On Tuesday 20th January, The Times reported a story that their sister publication, The Sun, was dropping their Page 3 feature.
Page 3 first originated in the tabloid newspaper in 1970 and ever since then has been a regular presence, boasting images of topless or scantily clad women.
However, earlier this week on Monday and Tuesday there was an absence of the usual large size picture fuelling rumours that the paper had finally decided to put the feature to rest.
Its absence proved to be short-lived as by Thursday, Page 3 was back under the title of “Clarifications and Corrections.”
The caption read “Further to recent reports in all other media outlets, we would like to clarify that on Page 3 of today’s Sun is a picture of Nicole, 22, from Bournemouth” accompanied by a topless image of a blonde haired girl winking to the camera.
The paper also commented on the rumours surrounding Page 3’s alleged demise, adding “we would like to apologise on behalf of the print and broadcast journalists who have spent the last two days talking and writing about us.”
This was taken a step further when the publication’s head of PR, Dylan Sharpe, tweeted the story directly to notable journalists such as Kay Burley, Steve Hewlett and Lucy Manning amongst others, as well as politician Harriet Harman, who was not involved in the story at all.
The paper came under a round of heavy fire in the media as well as amongst groups campaigning to get rid of Page 3.
No More Page 3 is a group established in 2012, which has gathered 230,000 signatories to their online petition on the issue.

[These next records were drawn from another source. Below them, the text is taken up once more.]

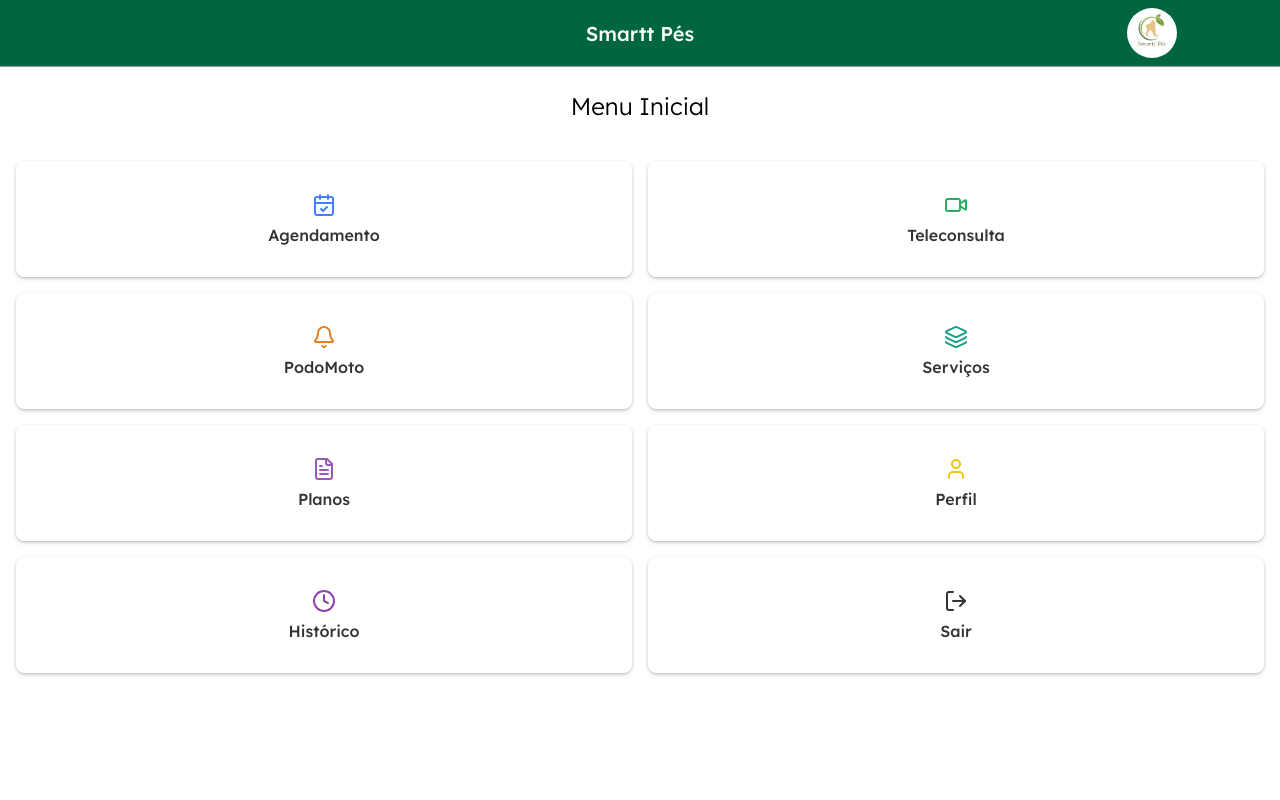
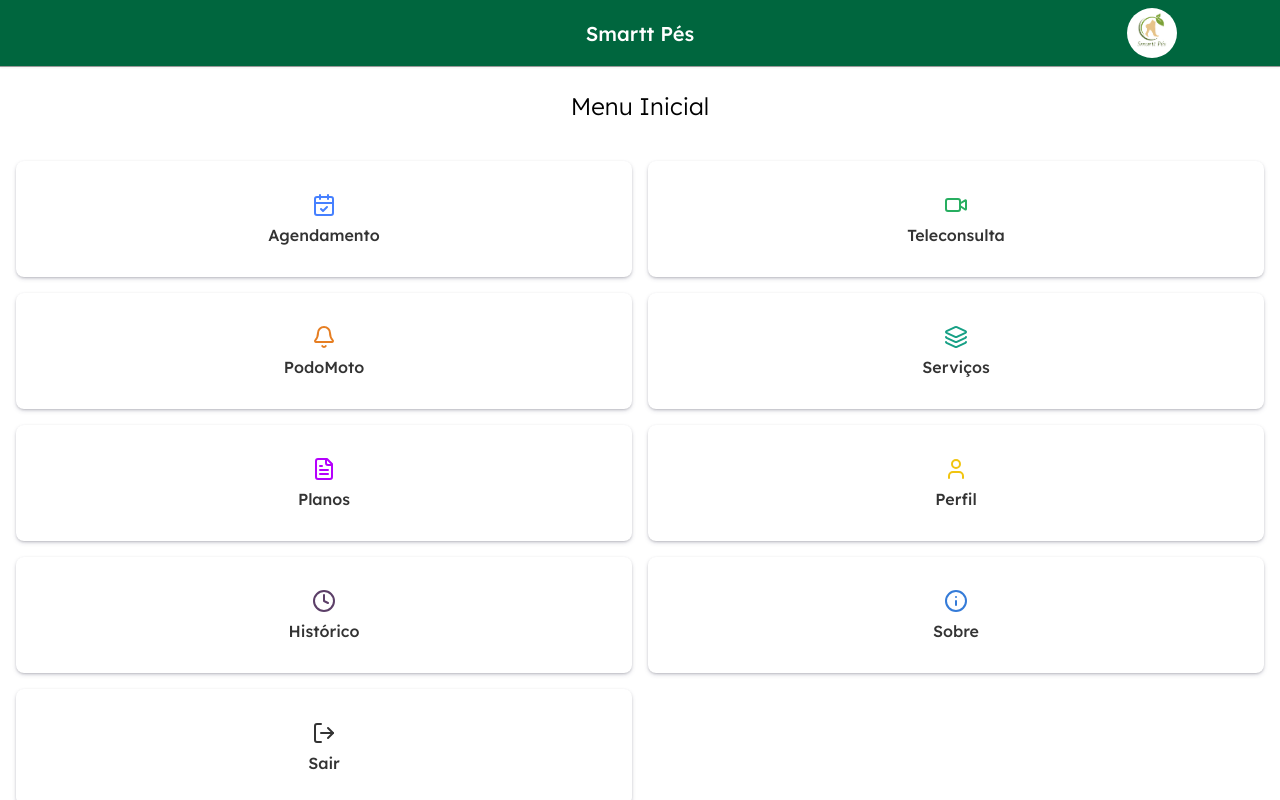
Before and after one commit to LiyDev/Smartt-Pes, a React (Vite) app: page /home in a window 1280 px wide. Built offline with nearby package versions, Linux system fonts and the light colour scheme.

Commit message:
feat: add 'Sobre' menu button;

```diff
--- a/src/pages/ServicesPage/index.tsx
+++ b/src/pages/ServicesPage/index.tsx
@@ -10,7 +10,8 @@ import {
   Clock,
   Bell,
   Layers,
-  LogOut
+  LogOut,
+  Info
 } from 'lucide-react';
 
 const Services = () => {
@@ -38,7 +39,7 @@ const Services = () => {
                     Serviços
                 </MenuButton>
                 <MenuButton onClick={() => navigate('/planos')}>
-                    <FileText size={24} color="#9b59b6" />
+                    <FileText size={24} color="#b500fd" />
                     Planos
                 </MenuButton>
                 <MenuButton onClick={() => navigate('/perfil')}>
@@ -46,8 +47,12 @@ const Services = () => {
                     Perfil
                 </MenuButton>
                 <MenuButton onClick={() => navigate('/historico')}>
-                    <Clock size={24} color="#8e44ad" />
+                    <Clock size={24} color="#5c3f68" />
                     Histórico
+                </MenuButton>
+                <MenuButton onClick={() => navigate('/sobre')}>
+                    <Info size={24} color="#347bd8" />
+                    Sobre
                 </MenuButton>
                 <MenuButton onClick={() => navigate('/')}>
                     <LogOut size={24} />
```
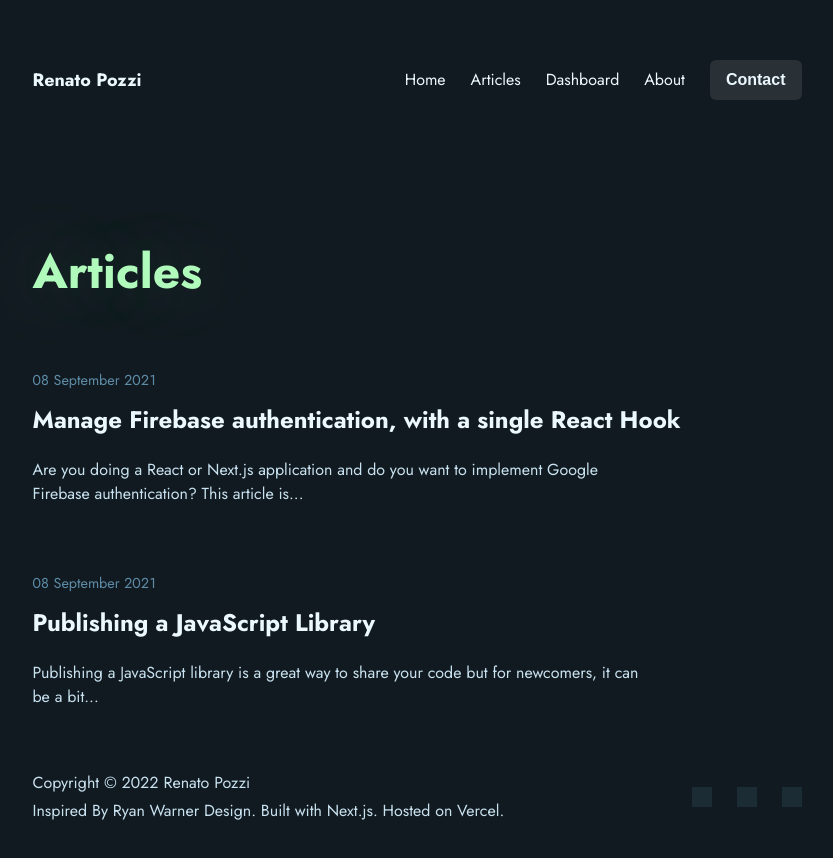
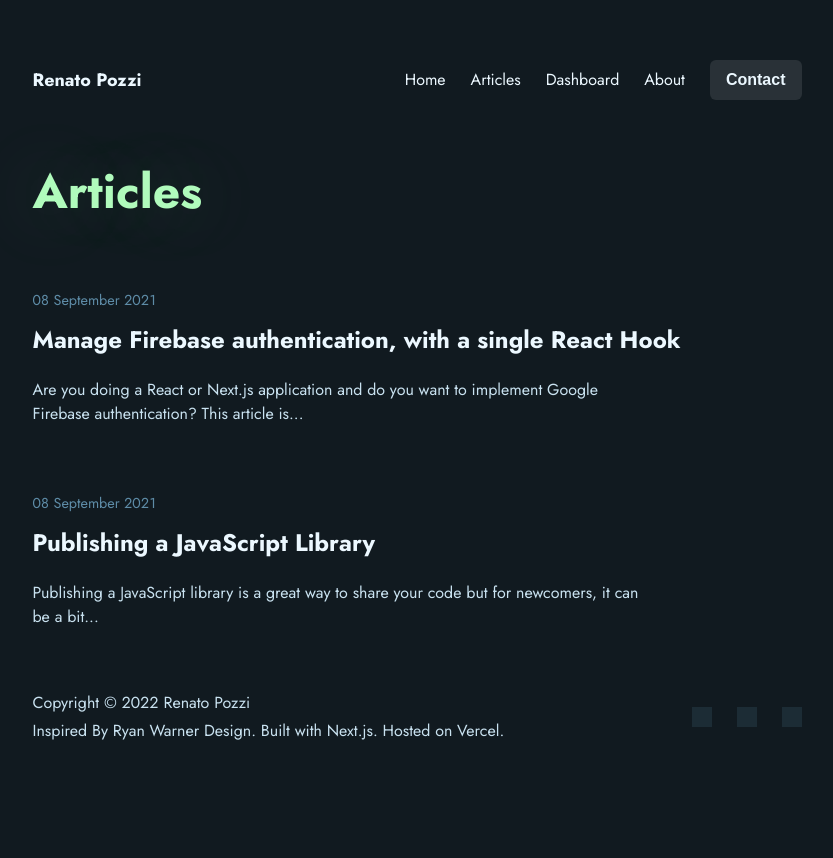
Before and after one commit to itsrennyman/renatopozzi.me, a Next.js app: page /articles in a window 1280 px wide. Shown: the top 858 px of the page, without its empty margins (223-1056 px from the left). After the commit the page ends 805 px from the top, so only its background shows below. Built offline with nearby package versions, Linux system fonts and the light colour scheme.

Commit message:
feat: added articles page

```diff
--- a/pages/articles/index.js
+++ b/pages/articles/index.js
@@ -1,5 +1,7 @@
+import NextLink from "next/link";
 import { Flex, Text } from "../../components/UI";
 import { getArticleData, getArticles } from "../../lib/utils/articles";
+import { styled } from "../../stitches.config";
 
 export async function getStaticProps() {
   const articles = [];
@@ -23,11 +25,47 @@ export async function getStaticProps() {
   };
 }
 
-export const Article = ({ title, description }) => {
+const ArticleContainer = styled(Flex, {
+  position: "relative",
+
+  "&::before": {
+    content: "",
+    borderRadius: "8px",
+    display: "block",
+    position: "absolute",
+    zIndex: "0",
+    inset: "calc(15px*-1)",
+    padding: "15px",
+    opacity: "0",
+    transform: "scale(0.9)",
+  },
+
+  "&:focus": {
+    "&::before": {
+      outline: "none",
+      opacity: "1",
+      boxShadow: "inset 0 0 0 2px $blue200",
+      transition: "all 0.2s",
+      transform: "scale(1)",
+    },
+  },
+
+  "&:hover": {
+    "&::before": {
+      opacity: "1",
+      background: "$white030",
+      transition: "all 0.2s",
+      transform: "scale(1)",
+    },
+  },
+});
+
+export const Article = ({ id, title, description }) => {
   const excerpt = description.split(" ").slice(0, 20).join(" ") + "...";
 
   return (
-    <Flex direction="column" gap="4">
+    <NextLink href="/articles/[id]" as={`/articles/${id}`} passHref>
+      <ArticleContainer as="a" direction="column" gap="4">
         <Flex direction="column" gap="2">
           <Text size="1" color="tertiary" css={{ fontSize: "0.9rem" }}>
             08 September 2021
@@ -37,7 +75,8 @@ export const Article = ({ title, description }) => {
         <Text size="1" color="secondary" css={{ maxWidth: "65ch" }}>
           {excerpt}
         </Text>
-    </Flex>
+      </ArticleContainer>
+    </NextLink>
   );
 };
 
@@ -45,7 +84,7 @@ export default function Home({ articles }) {
   return (
     <>
       <section>
-        <Text size="4" color="glowing" css={{ marginTop: "5rem" }}>
+        <Text size="4" color="glowing">
           Articles
         </Text>
       </section>
```
Lines whose indentation alone changed are shown as unchanged.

It has also gained the support of a number of MPs and anti-sexism organisations backing their cause.
Speaking exclusively to The Student, Brenna Aston, No More Page 3 campaigner and a University of Edinburgh student, criticised The Sun: “Page 3 went, and then it came back again, all in the space of a week.
“We didn’t click the victory button and we didn’t pay for the party… I hate to break it to them, but we aren’t going anywhere.”
Kirsty Haigh is another University of Edinburgh student all too familiar with the publication.
Two years ago she led a successful campaign on campus to get the Edinburgh University Student Association (EUSA) to stop selling The Sun until they removed Page 3.
Talking to The Student, Haigh, former EUSA Vice President Services, said: “I think the No More Page 3 campaign has been very successful at getting people talking about how and why women are portrayed in media in such a sexist way.
“However, it’s clear that simply removing nipples from Page 3 is not changing the sexist culture that we live in.”
Eve Livingston, EUSA Vice President Societies and Activities, voiced similar sentiments: “The culture of misogyny extends far beyond page 3 of The Sun.
“We fight hard to combat misogyny on campus through our campaigns against sexual harassment, rape culture and other women’s liberation issues.
“As long as women remain subordinated and discriminated against that work will always remain a priority.”